Gimme Some Truth

A salute to some of the many people who have fought to keep their, and our, bearings this year.

  • “The result of a consistent and total substitution of lies for factual truth is not that the lies will now be accepted as truth, and the truth be defamed as lies, but that the sense by which we take our bearings in the real world – and the category of truth vs. falsehood is among the mental means to this end – is being destroyed.” —Hannah Arendt, “Truth and Politics.”

  • A salute to just some of the many people who have fought to keep their, and our, bearings during this past year:
  • Susan Fowler, for her reflections on “one very, very strange year at Uber,” which forced the company’s board to finally confront the toxic culture created by its founder Travis Kalanick.

  • Ellen Pao, for trying to blaze the path towards equity in tech by suing Kleiner Perkins in 2012, and for the work she is doing now leading Project Include and as chief diversity and inclusion officer at the Kapor Center for Social Impact.

  • Julia Angwin and her colleagues at ProPublic for doggedly exposing the manifold failures of Facebook.

  • Chamath Palihapitiya, Facebook’s first VP for Growth, for admitting his “tremendous guilt” for his role in growing the social network and declaring that “we have created tools that are ripping apart the social fabric of how society works….The short-term, dopamine-driven feedback loops that we have created are destroying how society works: no civil discourse, no cooperation, misinformation, mistruth.” 

  • Tristan Harris, formerly of Google, for working hard to elevate public awareness of how the big tech companies are “hacking our brains.”

  • Yvette Alberdingk Thijm, the executive director of Witness (and board member of Civic Hall Labs) for reminding us in this just-released TED talk that smartphones can still be powerful weapons for social justice because of their ability “to create undeniable truths.”

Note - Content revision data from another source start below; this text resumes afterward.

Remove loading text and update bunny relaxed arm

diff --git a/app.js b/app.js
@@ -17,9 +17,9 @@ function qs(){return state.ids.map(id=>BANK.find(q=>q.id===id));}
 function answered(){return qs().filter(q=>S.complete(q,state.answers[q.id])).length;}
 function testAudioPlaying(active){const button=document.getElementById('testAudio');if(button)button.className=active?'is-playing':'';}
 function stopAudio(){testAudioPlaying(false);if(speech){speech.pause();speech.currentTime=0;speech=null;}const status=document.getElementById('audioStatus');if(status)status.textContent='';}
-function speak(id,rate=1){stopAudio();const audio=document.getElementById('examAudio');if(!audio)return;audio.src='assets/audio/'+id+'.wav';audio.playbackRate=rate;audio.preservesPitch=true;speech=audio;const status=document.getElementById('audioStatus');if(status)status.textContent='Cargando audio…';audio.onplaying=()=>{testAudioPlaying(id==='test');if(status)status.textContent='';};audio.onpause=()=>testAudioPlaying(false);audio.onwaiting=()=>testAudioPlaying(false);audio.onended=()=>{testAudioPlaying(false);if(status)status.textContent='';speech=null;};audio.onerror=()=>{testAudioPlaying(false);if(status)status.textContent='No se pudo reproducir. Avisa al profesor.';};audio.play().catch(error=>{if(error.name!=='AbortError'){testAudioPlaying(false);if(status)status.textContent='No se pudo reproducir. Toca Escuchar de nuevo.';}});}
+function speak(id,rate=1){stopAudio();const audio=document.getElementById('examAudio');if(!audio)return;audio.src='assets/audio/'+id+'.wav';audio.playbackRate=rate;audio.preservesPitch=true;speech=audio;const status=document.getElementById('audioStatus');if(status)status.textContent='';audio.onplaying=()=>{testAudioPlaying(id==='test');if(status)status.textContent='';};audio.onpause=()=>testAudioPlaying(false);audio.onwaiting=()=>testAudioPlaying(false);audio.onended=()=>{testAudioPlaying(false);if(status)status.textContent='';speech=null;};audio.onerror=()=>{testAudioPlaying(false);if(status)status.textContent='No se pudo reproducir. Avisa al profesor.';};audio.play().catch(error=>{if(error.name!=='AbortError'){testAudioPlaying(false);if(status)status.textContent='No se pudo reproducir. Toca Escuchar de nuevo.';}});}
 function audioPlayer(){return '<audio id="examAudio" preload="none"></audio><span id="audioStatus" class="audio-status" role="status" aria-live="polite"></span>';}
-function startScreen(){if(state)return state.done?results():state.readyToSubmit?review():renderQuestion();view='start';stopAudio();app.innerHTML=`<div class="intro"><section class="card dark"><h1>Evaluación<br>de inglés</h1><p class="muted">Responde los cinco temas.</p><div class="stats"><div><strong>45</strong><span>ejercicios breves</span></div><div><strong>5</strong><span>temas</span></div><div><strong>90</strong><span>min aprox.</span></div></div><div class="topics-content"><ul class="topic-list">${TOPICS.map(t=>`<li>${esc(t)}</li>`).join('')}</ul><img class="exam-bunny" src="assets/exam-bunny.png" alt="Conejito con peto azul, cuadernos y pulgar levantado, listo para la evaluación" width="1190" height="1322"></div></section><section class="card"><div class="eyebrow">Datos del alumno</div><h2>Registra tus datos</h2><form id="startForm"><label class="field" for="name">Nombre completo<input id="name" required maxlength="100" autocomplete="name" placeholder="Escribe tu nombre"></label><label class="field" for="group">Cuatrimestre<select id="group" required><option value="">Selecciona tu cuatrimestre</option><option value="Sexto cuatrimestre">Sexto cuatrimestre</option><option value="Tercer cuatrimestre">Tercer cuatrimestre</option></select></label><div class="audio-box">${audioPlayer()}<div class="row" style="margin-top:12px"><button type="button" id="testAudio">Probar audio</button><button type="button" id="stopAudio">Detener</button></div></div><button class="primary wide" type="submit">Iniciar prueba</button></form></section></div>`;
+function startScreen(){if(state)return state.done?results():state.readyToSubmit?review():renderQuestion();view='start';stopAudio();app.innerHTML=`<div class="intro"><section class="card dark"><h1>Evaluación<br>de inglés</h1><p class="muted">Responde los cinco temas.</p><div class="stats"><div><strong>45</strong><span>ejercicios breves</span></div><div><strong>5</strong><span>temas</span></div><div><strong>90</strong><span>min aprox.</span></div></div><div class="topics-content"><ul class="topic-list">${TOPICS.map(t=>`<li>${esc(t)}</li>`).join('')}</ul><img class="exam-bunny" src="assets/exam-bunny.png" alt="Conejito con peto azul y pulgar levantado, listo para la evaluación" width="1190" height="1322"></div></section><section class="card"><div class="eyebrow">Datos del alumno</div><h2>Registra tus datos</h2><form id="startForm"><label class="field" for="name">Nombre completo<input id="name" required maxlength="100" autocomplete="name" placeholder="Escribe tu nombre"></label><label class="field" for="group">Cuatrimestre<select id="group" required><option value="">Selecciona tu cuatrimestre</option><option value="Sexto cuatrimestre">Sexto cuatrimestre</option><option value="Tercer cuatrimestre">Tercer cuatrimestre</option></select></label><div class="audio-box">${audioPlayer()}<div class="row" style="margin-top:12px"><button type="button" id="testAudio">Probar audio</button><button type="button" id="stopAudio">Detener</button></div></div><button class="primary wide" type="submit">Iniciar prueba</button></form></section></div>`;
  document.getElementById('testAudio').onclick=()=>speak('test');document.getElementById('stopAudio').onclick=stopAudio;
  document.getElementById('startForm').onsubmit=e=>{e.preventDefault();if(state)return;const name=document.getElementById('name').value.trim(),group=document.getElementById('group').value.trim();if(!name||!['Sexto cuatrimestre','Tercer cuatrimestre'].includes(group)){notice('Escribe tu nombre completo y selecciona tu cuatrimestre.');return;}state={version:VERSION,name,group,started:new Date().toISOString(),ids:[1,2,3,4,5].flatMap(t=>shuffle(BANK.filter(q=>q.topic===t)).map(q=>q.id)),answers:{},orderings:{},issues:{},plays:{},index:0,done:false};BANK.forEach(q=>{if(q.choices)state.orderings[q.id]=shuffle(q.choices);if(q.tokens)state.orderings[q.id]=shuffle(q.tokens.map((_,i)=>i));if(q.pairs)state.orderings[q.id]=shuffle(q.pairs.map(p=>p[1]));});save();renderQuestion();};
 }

  • Noah Kunin, one of the first engineers to join 18F, who tried his best to stay on after last year’s election to work for the new administration, and then six months in quit, speaking out against ways previously apolitical arms of government were being bent and twisted to serve President Trump’s hunger for personal loyalty.

  • New York State Attorney General Eric Schneiderman and his team, for uncovering the fact that as many as two million public comments submitted to the FCC on the issue of net neutrality were made using the stolen identities of real people, and for suing to insist that public rule-making not be so easily corrupted.

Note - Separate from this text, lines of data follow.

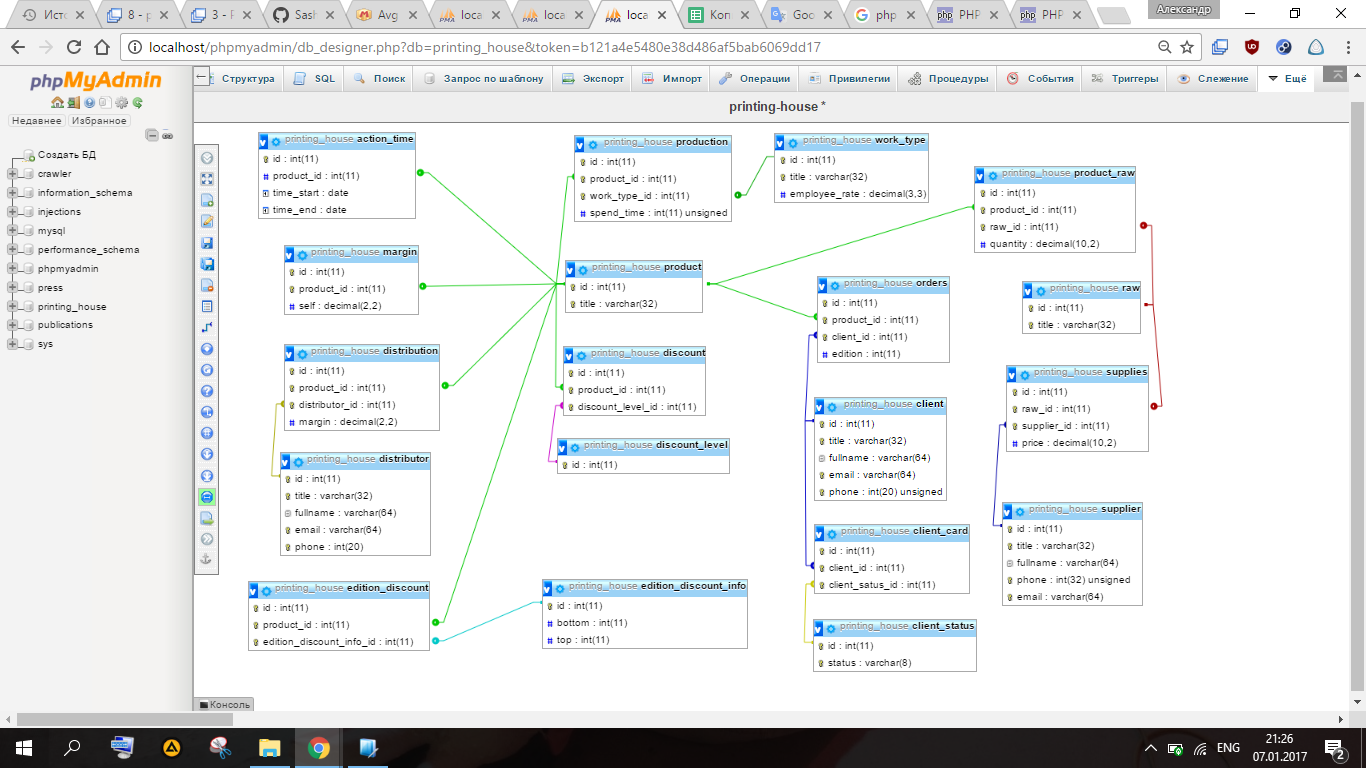
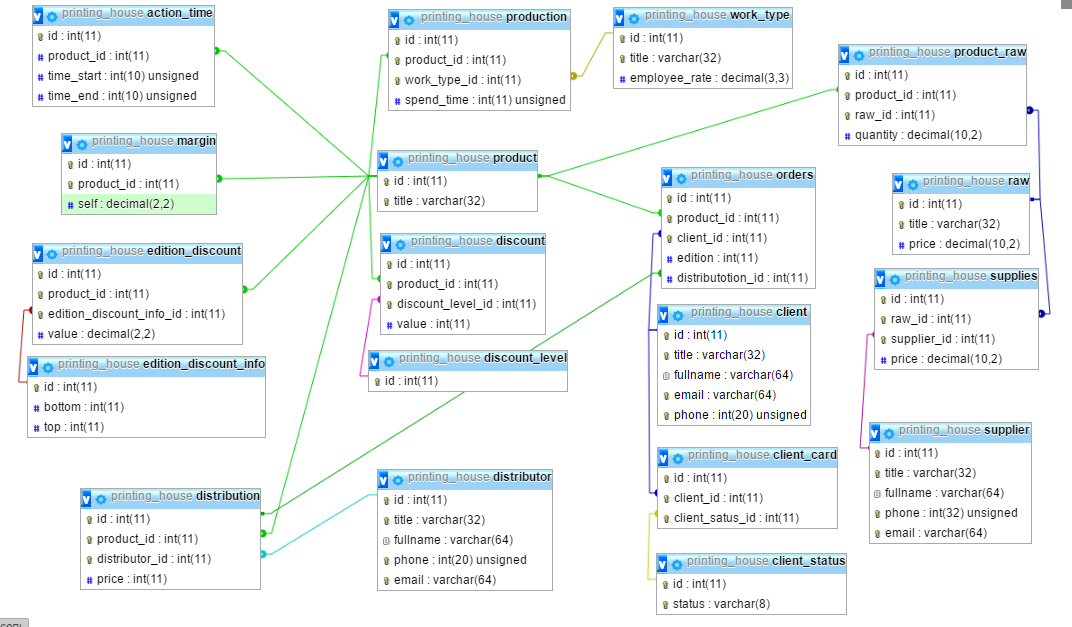
all tables filled

diff --git a/dbcomponents.php b/dbcomponents.php
@@ -300,37 +300,44 @@ class Orders extends Table {
         return $this->DB->select($this->table, '*', ['client_id' => $client_id]);
     }
     
-    public function insert(&$product, $product_id, &$client, $client_id, &$edition_discount_info, $edition) {
-        if (!$this->canInsert($product, $product_id, $client, $client_id, $edition_discount_info, $edition)) {
+    public function selectByDistributionId($distribution_id) {
+        return $this->DB->select($this->table, '*', ['distribution_id' => $distribution_id]);
+    }
+    
+    public function insert(&$product, $product_id, &$client, $client_id, &$distribution, $distribution_id, &$edition_discount_info, $edition) {
+        if (!$this->canInsert($product, $product_id, $client, $client_id, $distribution, $distribution_id, $edition_discount_info, $edition)) {
             return false;
         }
         $insert = [
             'id' => null,
             'product_id' => $product_id,
             'client_id' => $client_id,
+            'distributotion_id' => $distribution_id,
             'edition' => $edition
         ];
         return $this->DB->insert($this->table, $insert);
     }
     
-    public function update($id, &$product, $product_id, &$client, $client_id, &$edition_discount_info, $edition) {
-        if (!$this->canInsert($product, $product_id, $client, $client_id, $edition_discount_info, $edition)) {
+    public function update($id, &$product, $product_id, &$client, $client_id, &$distribution, $distribution_id, &$edition_discount_info, $edition) {
+        if (!$this->canInsert($product, $product_id, $client, $client_id, $distribution, $distribution_id, $edition_discount_info, $edition)) {
             return false;
         }
         $insert = [
             'product_id' => $product_id,
             'client_id' => $client_id,
+            'distributotion_id' => $distribution_id,
             'edition' => $edition
         ];
         return $this->DB->update($this->table, $insert, ['id' => $id]);
     }
     
-    protected function canInsert(&$product, $product_id, &$client, $client_id, &$edition_discount_info, $edition) {
+    protected function canInsert(&$product, $product_id, &$client, $client_id, &$distribution, $distribution_id, &$edition_discount_info, $edition) {
         $edition_discount_levels = $edition_discount_info->select();
         return $product->hasId($product_id)
             && $client->hasId($client_id)
-            && $edition >= $this->edition_discount_levels[0]['top']
-            && $edition <= end($this->edition_discount_levels)['bottom'];
+            && $distribution->hasId($distribution_id)
+            && $edition >= $edition_discount_levels[0]['top']
+            && $edition <= end($edition_discount_levels)['bottom'];
     }
 }
 
@@ -492,7 +499,7 @@ class ClientCard extends Table {
         $insert = [
             'id' => null,
             'client_id' => $client_id,
-            'client_status_id' => $client_status_id,
+            'client_satus_id' => $client_status_id,
         ];
         return $this->DB->insert($this->table, $insert);
     }
@@ -503,7 +510,7 @@ class ClientCard extends Table {
         }
         $insert = [
             'client_id' => $client_id,
-            'client_status_id' => $client_status_id,
+            'client_satus_id' => $client_status_id,
         ];
         return $this->DB->update($this->table, $insert, ['id' => $id]);
     }
@@ -534,32 +541,35 @@ class Discount extends Table {
         return $this->DB->select($this->table, '*', ['product_id' => $product_id]);
     }
     
-    public function insert(&$product, $product_id, &$discount_level, $discount_level_id) {
-        if (!$this->canInsert($product, $product_id, $discount_level, $discount_level_id)) {
+    public function insert(&$product, $product_id, &$discount_level, $discount_level_id, $value) {
+        if (!$this->canInsert($product, $product_id, $discount_level, $discount_level_id, $value)) {
             return false;
         }
         $insert = [
             'id' => null,
             'product_id' => $product_id,
             'discount_level_id' => $discount_level_id,
+            'value' => $value
         ];
         return $this->DB->insert($this->table, $insert);
     }
     
-    public function update($id, &$product, $product_id, &$discount_level, $discount_level_id) {
-        if (!$this->canInsert($product, $product_id, $discount_level, $discount_level_id)) {
+    public function update($id, &$product, $product_id, &$discount_level, $discount_level_id, $value) {
+        if (!$this->canInsert($product, $product_id, $discount_level, $discount_level_id, $value)) {
             return false;
         }
         $insert = [
             'product_id' => $product_id,
             'discount_level_id' => $discount_level_id,
+            'value' =>$value
         ];
         return $this->DB->update($this->table, $insert, ['id' => $id]);
     }
     
-    protected function canInsert(&$product, $product_id, &$discount_level, $discount_level_id) {
+    protected function canInsert(&$product, $product_id, &$discount_level, $discount_level_id,$value) {
         return $product->hasId($product_id)
-            && $discount_level->hasId($discount_level_id);
+            && $discount_level->hasId($discount_level_id)
+            && $value >= 0 && $value <= 100;
     }
 }
 

diff --git a/dbutility.php b/dbutility.php
@@ -43,6 +43,10 @@ class FillPress extends Press {
         $this->fillMargin();
         $this->fillDistributor();
         $this->fillDistribution();
+        $this->fillClient();
+        $this->fillClientCard();
+        $this->fillOrder();
+        $this->fillDiscount();
     }
     
     public function fillProduct() {
@@ -99,6 +103,14 @@ class FillPress extends Press {
         $this->insertProduction(1, 5, 35);
     }
     
+    public function fillClient() {
+        $this->client->insert('Big Magazine', null, null, 'BigMagazine@mail.ru');
+    }
+    
+    public function fillClientCard() {
+        $this->insertClientCard(1, 1);
+    }
+    
     public function fillEditionDiscount() {
         $this->insertEditionDiscount(1, [
             1,
@@ -120,6 +132,10 @@ class FillPress extends Press {
         ]);   
     }
     
+    public function fillOrder() {
+        $this->insertOrder(1, 1, 1, 10000);
+    }
+    
     public function fillMargin() {
         $this->insertMargin(1, 0.3);
     }
@@ -134,6 +150,10 @@ class FillPress extends Press {
         $this->insertDistribution(1, 1, 3540);
         $this->insertDistribution(1, 2, 3600);
         $this->insertDistribution(1, 3, 3660);
+    }
+    
+    public function fillDiscount() {
+        $this->insertDiscount(1, [5, 7, 25, 30]);
     }
     
     protected function truncateTable($table) {

diff --git a/dblib.php b/dblib.php
@@ -84,6 +84,36 @@ class Press {
         }
     }
     
+    public function insertClientCard($client_id, $client_status_id) {
+        $this->client_card->insert($this->client, $client_id, $this->client_status, $client_status_id);
+    }
+    
+    public function insertOrder($product_id, $client_id, $distribution_id, $edition) {
+        $this->orders->insert(
+            $this->product,
+            $client_id,
+            $this->client,
+            $client_id,
+            $this->distribution,
+            $distribution_id,
+            $this->edition_discount_info,
+            $edition
+        );
+    }
+    
+    public function insertDiscount($product_id, $values) {
+        $count = count($this->discount_level->select());
+        if ($count != count($values)) {
+            return false;
+        }
+        
+        $i = 0;
+        foreach ($values as $value) {
+            $this->discount->insert($this->product, $product_id, $this->discount_level, $i + 1, $value);
+            ++$i;
+        }
+    }
+    
     protected function getWorkCost($product_id) {
         $costs = [];
         $productions = $this->production->selectByProductId($product_id);
@@ -141,6 +171,8 @@ class Press {
          
          return array_sum($costs);
     }
+    
+
     
     protected $DB;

  • All of the brave women of #MeToo, most recently our good friend Deanna Zandt, who has just spoken out along with four other women about the ways that Don Hazen, the executive director of AlterNet, sexually harassed them.

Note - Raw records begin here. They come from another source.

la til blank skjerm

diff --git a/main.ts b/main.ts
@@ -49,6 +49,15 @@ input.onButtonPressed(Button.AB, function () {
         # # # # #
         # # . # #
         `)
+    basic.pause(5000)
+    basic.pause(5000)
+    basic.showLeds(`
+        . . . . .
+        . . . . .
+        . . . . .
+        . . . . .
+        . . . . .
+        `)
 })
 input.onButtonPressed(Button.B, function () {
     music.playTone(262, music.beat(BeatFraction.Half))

  • Amy Siskind of New Agenda, for listening to the “experts in authoritarianism” who advise us to “keep a list of things subtly changing around you, so you’ll remember,” and for keeping one hell of a list.

  • Politifact for telling us that the 2017 “Lie of the Year” is President Trump’s claim that Russian election interference in 2016 was a “made up story.”

  • 86-year-old Daniel Ellsberg, for following up his whistle-blowing release of the Pentagon Papers in 1971, with a steel-trap sharp new book called The Doomsday Machine on his earlier work as a nuclear war planner, blowing the whistle again, this time on the most dangerous fact in the world—that the United States and Russia both have far more nuclear weapons than they need to deter each other, and that our and their war-fighting doctrines remain far too willing to risk global nuclear winter than most of us understand.

  • Chelsea Manning for her jubilant return to public life, and her wry sense of humor when faced with Harvard’s decision to disinvite her from a public fellowship at the Kennedy School while continuing to honor figures like Sean Spicer and Corey Lewandowski.

  • The DREAMers and the health care organizers who are laying their own bodies on the line, nonviolently insisting that our government not neglect its obligation to treat all who are here with compassion.

  • Especially organizer Ady Barkan of the Center for Popular Democracy, diagnosed at 32 with ALS, telling the hosts of Pod Save America a few days ago how he keeps fighting and why we all should. Trust me, you should listen to this interview to the end. (it starts about 30 minutes in.)

  • You may find that keeping track of the truth when pounded with hailstorms of lies is exhausting, but in fact, the truth shall set you free. Happy Holidays! We’ll see you January 2nd.